"I sing God's music because it makes me feel free," Jackson once said about her choice of gospel, adding, "It gives me hope. With the blues, when you finish, you still have the blues."
Born as Mahala Jackson and nicknamed "Halie", Jackson grew up in the Black Pearl section of the Carrollton neighborhood of Uptown New Orleans, Louisiana. The three-room dwelling on Pitt Street housed thirteen people and a dog. This included Little Mahala (named after her aunt, Mahala Clark-Paul whom the family called Aunt Duke), her brother Roosevelt Hunter, whom they called Peter, and her mother Charity Clark, who worked as both a maid and a laundress. Several aunts and cousins lived in the house as well. Aunt Mahala was given the nickname "Duke" after proving herself the undisputed "boss" of the family. The extended family (the Clarks) consisted of her mother's siblings - Isabell, Mahala, Boston, Porterfield, Hannah, Alice, Rhoda, Bessie, their children, grandchildren and patriarch Rev. Paul Clark, a former slave. Mahalia's father, John A. Jackson, Sr. was a stevedore (dockworker) and a barber who later became a Baptist minister. He fathered four other children besides Mahalia - Wilmon (older) and then Yvonne, Pearl and Johnny, Jr. (by his marriage shortly after Halie's birth). Her father's sister, Jeanette Jackson-Burnett, and husband, Josie, were vaudeville entertainers.
When she was born Halie suffered from genu varum, or "bowed legs". The doctors wanted to perform surgery by breaking her legs, but one of the resident aunts opposed it. Halie's mother would rub her legs down with greasy dishwater.
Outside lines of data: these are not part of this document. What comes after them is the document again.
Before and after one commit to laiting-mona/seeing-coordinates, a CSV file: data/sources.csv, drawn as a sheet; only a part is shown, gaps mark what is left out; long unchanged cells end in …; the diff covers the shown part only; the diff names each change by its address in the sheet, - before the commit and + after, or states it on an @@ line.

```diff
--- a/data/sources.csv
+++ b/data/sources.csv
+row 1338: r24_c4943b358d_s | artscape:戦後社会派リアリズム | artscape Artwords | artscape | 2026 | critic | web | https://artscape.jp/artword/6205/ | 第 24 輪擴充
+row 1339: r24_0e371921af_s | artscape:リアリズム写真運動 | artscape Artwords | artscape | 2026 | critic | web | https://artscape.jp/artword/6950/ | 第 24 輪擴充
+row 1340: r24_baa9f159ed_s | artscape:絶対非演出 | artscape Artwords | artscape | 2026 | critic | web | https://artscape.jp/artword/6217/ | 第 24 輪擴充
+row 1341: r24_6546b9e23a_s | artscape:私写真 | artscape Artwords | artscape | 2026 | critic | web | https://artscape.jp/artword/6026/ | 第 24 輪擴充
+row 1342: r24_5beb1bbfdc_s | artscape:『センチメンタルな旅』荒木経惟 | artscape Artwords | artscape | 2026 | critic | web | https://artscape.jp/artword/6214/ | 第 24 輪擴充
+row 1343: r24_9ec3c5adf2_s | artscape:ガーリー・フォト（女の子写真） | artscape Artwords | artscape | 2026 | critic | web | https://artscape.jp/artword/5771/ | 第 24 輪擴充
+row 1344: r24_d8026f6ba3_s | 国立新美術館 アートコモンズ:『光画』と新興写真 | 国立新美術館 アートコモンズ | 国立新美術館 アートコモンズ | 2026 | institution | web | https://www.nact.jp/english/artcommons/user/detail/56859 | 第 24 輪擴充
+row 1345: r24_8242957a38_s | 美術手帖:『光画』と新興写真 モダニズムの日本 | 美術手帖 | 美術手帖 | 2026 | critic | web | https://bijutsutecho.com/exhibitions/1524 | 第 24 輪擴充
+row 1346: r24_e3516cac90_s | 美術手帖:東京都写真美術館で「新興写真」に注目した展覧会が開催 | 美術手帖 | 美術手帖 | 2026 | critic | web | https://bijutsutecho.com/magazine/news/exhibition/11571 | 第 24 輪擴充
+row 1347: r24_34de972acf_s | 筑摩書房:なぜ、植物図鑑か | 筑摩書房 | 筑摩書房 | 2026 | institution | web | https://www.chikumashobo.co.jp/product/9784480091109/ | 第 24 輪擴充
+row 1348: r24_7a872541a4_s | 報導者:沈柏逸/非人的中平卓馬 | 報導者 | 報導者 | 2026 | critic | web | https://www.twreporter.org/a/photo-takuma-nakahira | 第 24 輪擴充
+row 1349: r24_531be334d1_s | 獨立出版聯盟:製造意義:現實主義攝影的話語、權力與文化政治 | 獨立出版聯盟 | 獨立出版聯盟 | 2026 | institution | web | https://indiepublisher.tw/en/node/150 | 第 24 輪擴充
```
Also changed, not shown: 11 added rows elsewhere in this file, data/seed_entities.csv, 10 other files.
The condition never stopped young Halie from performing her dance steps for the white woman for whom her mother and Aunt Bell cleaned house.
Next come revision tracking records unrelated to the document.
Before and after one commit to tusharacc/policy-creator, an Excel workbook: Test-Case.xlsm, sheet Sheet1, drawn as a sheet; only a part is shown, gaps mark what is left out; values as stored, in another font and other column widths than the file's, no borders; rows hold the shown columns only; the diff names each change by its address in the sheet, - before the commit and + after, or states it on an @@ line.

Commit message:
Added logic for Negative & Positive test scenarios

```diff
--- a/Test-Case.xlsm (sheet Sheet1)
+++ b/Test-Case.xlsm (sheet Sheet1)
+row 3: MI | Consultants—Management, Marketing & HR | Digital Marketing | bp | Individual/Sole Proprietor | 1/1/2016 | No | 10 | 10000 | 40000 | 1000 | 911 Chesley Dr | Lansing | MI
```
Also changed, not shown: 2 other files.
Mahalia was five when her mother Charity died, leaving her family to decide who would raise Halie and her brother. Aunt Duke assumed this responsibility, and the children were forced to work from sunup to sundown. Aunt Duke would always inspect the house using the "white glove" method. If the house was not cleaned properly, Halie was beaten. If one of the other relatives was unable to do their chores, or clean at their job, Halie or one of her cousins was expected to perform that particular task. School was hardly an option. Halie loved to sing and church is where she loved to sing the most. Halie’s Aunt Bell told her that one day she would sing in front of royalty, a prediction that would eventually come true. Mahalia Jackson began her singing career at the local Mount Mariah Baptist Church. She was baptized in Mississippi by Mt. Mariah's pastor, the Rev. E. D. Lawrence, then went back to the church to "receive the right hand of fellowship".Wide ThumbClearartFanartBanner User Comments